#### Aim of the task
Go through the data underneath and copy every line exactly.

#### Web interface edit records
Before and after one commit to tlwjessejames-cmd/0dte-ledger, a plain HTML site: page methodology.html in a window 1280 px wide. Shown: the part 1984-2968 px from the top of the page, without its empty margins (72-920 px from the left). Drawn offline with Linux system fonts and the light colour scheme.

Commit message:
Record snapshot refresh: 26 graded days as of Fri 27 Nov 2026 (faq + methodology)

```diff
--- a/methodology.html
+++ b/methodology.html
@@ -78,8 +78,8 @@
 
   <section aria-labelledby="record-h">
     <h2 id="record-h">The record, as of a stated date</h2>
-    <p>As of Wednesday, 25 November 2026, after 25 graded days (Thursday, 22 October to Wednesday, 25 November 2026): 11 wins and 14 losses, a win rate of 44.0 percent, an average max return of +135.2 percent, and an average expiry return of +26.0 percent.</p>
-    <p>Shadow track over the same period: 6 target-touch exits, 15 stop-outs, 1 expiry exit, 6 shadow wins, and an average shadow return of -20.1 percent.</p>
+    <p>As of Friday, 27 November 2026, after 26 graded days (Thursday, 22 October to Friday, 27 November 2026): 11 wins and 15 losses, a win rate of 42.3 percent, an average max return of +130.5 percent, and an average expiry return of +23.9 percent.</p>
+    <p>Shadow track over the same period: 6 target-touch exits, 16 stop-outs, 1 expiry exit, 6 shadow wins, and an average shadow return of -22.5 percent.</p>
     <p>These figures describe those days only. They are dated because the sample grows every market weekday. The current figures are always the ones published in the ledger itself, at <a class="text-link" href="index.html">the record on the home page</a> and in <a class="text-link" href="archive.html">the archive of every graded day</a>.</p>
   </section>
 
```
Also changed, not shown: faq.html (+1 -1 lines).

#### Exercise answer
Before and after one commit to tlwjessejames-cmd/0dte-ledger, a plain HTML site: page methodology.html in a window 1280 px wide. Shown: the part 1984-2968 px from the top of the page, without its empty margins (72-920 px from the left). Drawn offline with Linux system fonts and the light colour scheme.

Commit message:
Record snapshot refresh: 26 graded days as of Fri 27 Nov 2026 (faq + methodology)

```diff
--- a/methodology.html
+++ b/methodology.html
@@ -78,8 +78,8 @@
 
   <section aria-labelledby="record-h">
     <h2 id="record-h">The record, as of a stated date</h2>
-    <p>As of Wednesday, 25 November 2026, after 25 graded days (Thursday, 22 October to Wednesday, 25 November 2026): 11 wins and 14 losses, a win rate of 44.0 percent, an average max return of +135.2 percent, and an average expiry return of +26.0 percent.</p>
-    <p>Shadow track over the same period: 6 target-touch exits, 15 stop-outs, 1 expiry exit, 6 shadow wins, and an average shadow return of -20.1 percent.</p>
+    <p>As of Friday, 27 November 2026, after 26 graded days (Thursday, 22 October to Friday, 27 November 2026): 11 wins and 15 losses, a win rate of 42.3 percent, an average max return of +130.5 percent, and an average expiry return of +23.9 percent.</p>
+    <p>Shadow track over the same period: 6 target-touch exits, 16 stop-outs, 1 expiry exit, 6 shadow wins, and an average shadow return of -22.5 percent.</p>
     <p>These figures describe those days only. They are dated because the sample grows every market weekday. The current figures are always the ones published in the ledger itself, at <a class="text-link" href="index.html">the record on the home page</a> and in <a class="text-link" href="archive.html">the archive of every graded day</a>.</p>
   </section>
 
```
Also changed, not shown: faq.html (+1 -1 lines).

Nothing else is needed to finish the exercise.